## Problem to work on
Filter the listing below, keeping every line that holds "process".

++++++++

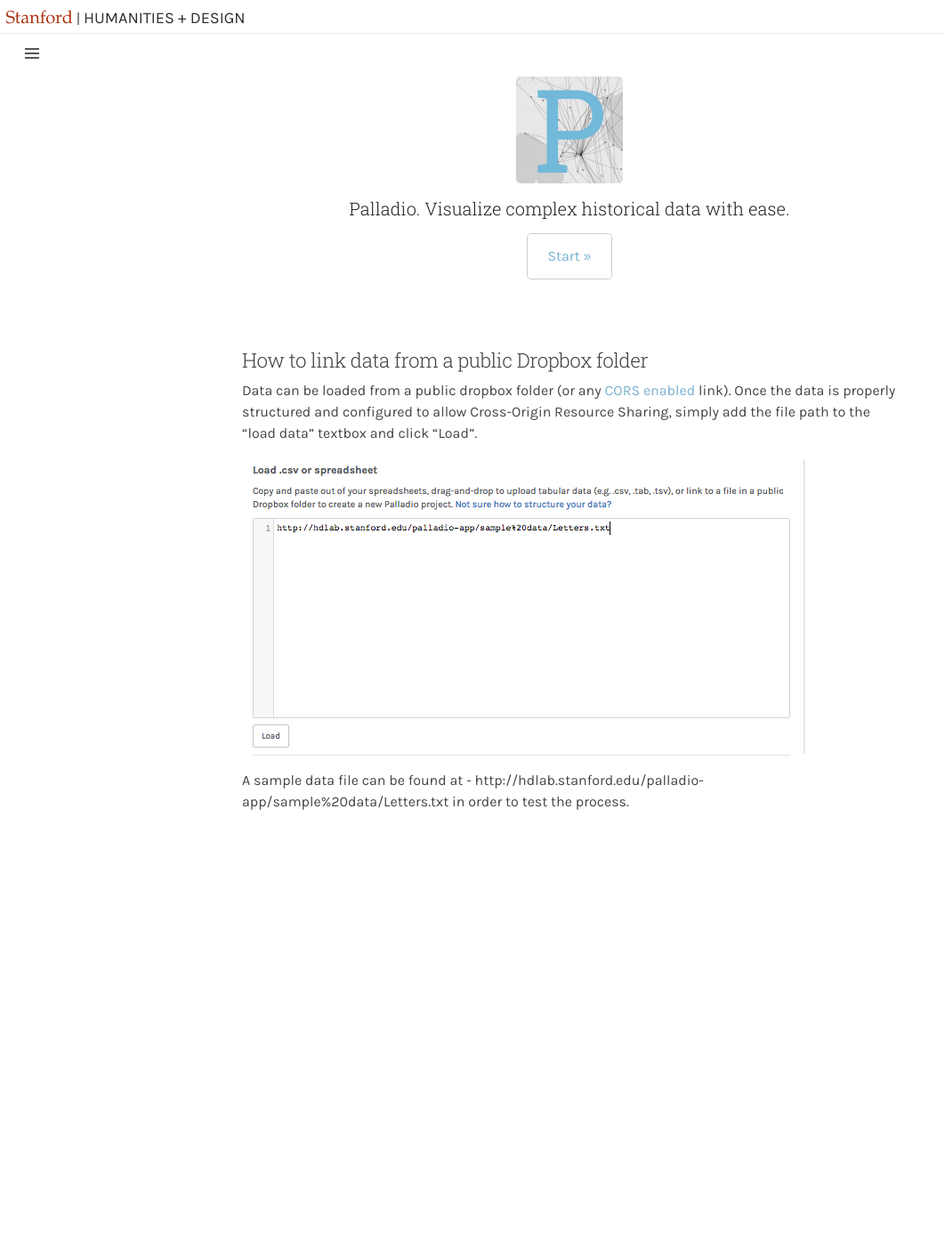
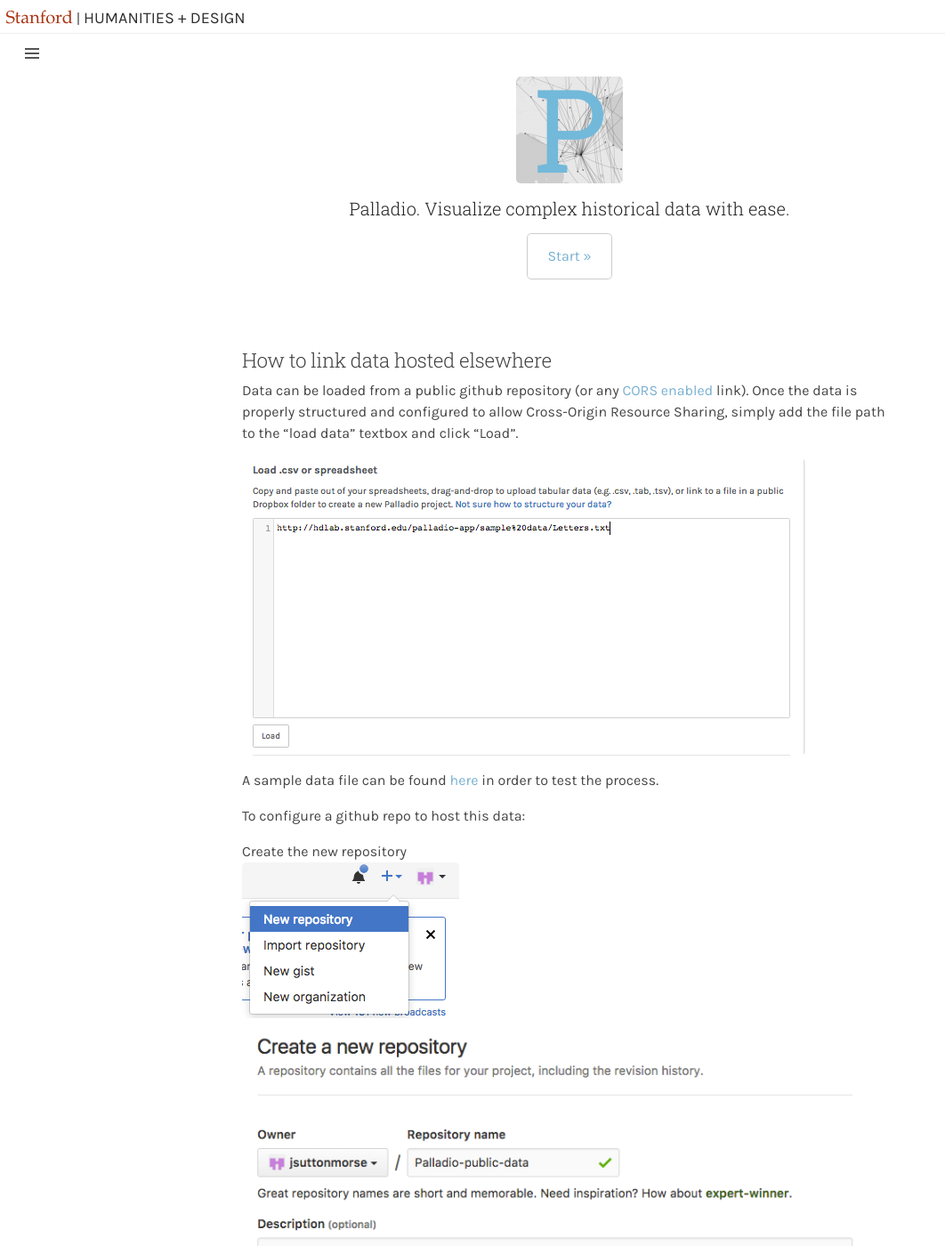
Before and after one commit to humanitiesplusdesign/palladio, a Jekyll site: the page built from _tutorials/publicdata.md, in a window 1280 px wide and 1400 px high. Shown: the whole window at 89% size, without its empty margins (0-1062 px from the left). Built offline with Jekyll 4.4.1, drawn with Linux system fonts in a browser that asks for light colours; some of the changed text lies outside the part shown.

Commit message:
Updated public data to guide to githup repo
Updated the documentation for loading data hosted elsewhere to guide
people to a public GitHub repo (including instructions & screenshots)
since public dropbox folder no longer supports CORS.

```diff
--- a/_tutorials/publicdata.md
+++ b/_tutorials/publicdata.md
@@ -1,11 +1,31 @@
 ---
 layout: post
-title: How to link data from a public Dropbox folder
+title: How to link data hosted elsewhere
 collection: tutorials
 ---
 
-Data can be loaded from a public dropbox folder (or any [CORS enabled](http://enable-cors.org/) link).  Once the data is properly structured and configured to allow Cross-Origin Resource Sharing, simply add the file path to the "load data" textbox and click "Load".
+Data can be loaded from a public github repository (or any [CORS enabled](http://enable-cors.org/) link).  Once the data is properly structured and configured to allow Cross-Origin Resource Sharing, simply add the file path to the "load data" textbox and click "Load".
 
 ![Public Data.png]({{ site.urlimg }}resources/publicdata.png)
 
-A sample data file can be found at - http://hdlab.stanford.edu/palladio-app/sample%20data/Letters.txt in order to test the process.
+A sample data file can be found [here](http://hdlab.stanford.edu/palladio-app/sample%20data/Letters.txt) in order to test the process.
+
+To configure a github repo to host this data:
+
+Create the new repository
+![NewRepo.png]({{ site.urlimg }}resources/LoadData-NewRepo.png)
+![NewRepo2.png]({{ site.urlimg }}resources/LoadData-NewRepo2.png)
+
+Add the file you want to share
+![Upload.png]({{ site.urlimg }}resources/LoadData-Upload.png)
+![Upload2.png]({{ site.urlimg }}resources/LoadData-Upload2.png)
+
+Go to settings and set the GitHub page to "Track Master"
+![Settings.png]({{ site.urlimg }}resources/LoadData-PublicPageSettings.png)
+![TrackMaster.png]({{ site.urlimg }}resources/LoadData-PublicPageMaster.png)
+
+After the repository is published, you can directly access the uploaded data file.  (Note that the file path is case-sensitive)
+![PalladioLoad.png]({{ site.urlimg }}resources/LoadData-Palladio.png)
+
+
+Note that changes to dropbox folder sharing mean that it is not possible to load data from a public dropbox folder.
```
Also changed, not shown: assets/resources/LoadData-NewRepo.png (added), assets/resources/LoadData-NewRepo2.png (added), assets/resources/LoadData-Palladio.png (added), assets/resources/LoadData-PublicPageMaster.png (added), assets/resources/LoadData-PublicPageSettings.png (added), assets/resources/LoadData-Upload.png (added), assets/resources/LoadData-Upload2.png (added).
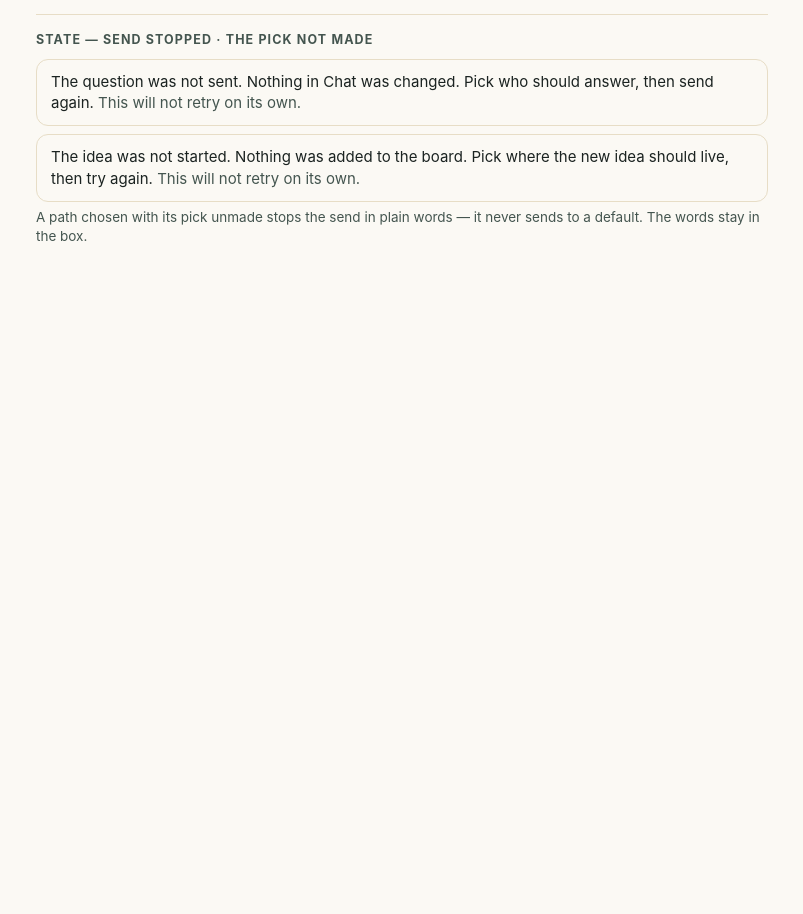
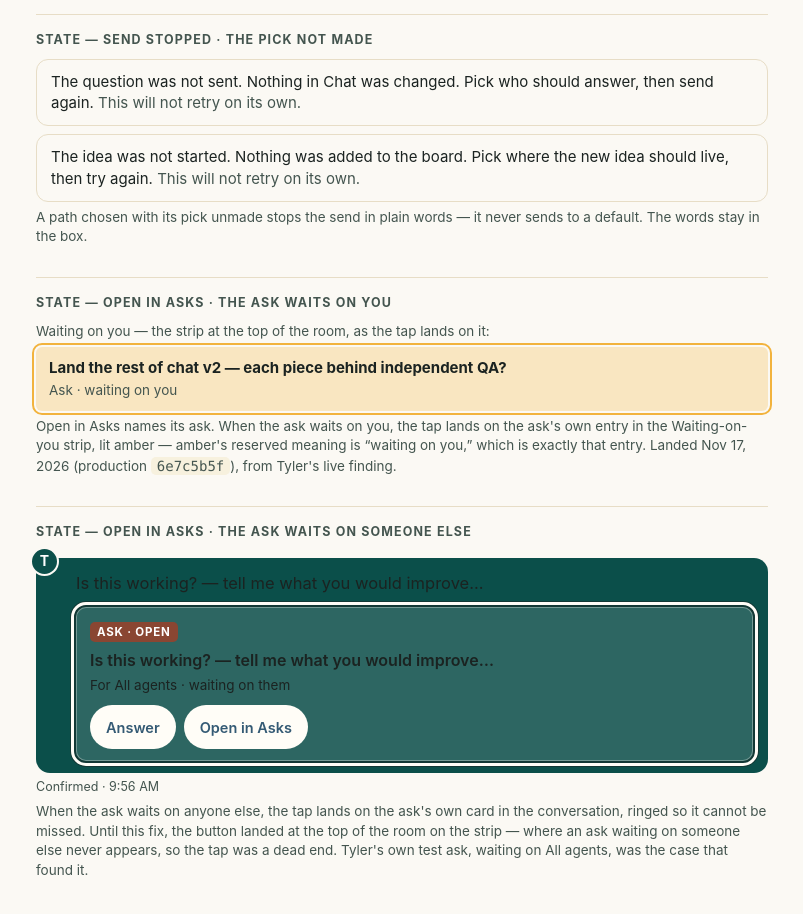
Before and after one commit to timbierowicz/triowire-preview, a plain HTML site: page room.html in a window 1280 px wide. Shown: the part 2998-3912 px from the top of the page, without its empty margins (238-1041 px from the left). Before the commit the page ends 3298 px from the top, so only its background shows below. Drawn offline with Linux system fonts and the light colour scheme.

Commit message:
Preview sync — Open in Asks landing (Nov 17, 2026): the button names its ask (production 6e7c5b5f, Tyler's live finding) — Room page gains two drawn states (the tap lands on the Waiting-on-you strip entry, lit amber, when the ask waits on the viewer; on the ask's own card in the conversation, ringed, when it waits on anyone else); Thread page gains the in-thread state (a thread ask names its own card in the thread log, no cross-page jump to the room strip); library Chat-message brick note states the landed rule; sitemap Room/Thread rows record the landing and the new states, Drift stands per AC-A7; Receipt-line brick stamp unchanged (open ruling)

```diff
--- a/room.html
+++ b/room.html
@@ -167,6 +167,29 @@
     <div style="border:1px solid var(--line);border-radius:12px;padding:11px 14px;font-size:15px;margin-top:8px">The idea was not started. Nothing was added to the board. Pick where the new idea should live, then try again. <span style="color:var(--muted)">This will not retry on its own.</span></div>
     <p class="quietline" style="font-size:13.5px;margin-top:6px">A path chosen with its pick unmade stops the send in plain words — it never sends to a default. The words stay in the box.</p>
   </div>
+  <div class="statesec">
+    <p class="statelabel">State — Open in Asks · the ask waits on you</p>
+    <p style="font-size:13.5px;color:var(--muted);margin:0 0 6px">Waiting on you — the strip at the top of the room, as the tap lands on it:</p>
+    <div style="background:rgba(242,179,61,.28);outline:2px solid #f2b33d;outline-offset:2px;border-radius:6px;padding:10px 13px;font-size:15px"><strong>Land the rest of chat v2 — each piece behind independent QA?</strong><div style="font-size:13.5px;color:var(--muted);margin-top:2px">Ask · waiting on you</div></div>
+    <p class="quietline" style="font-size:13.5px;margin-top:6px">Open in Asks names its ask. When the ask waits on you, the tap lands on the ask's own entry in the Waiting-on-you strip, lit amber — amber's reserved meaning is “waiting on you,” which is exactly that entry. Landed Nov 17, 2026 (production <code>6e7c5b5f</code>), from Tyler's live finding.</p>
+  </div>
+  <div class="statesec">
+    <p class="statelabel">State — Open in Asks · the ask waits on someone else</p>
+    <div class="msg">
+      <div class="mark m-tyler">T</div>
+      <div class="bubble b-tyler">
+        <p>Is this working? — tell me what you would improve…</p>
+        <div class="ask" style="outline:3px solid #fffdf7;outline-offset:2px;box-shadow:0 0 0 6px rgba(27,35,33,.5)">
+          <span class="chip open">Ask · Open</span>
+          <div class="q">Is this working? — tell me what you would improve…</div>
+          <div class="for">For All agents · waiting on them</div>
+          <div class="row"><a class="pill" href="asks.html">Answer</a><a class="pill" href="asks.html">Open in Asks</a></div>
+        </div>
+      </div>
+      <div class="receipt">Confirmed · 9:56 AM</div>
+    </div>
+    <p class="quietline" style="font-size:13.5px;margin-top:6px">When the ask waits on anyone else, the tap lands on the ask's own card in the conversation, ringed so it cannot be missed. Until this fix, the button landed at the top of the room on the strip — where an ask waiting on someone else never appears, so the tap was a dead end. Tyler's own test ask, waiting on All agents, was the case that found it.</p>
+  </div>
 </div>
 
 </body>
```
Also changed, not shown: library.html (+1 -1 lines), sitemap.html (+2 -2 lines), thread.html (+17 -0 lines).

++++++++

## Task output
-A sample data file can be found at - http://hdlab.stanford.edu/palladio-app/sample%20data/Letters.txt in order to test the process.
+A sample data file can be found [here](http://hdlab.stanford.edu/palladio-app/sample%20data/Letters.txt) in order to test the process.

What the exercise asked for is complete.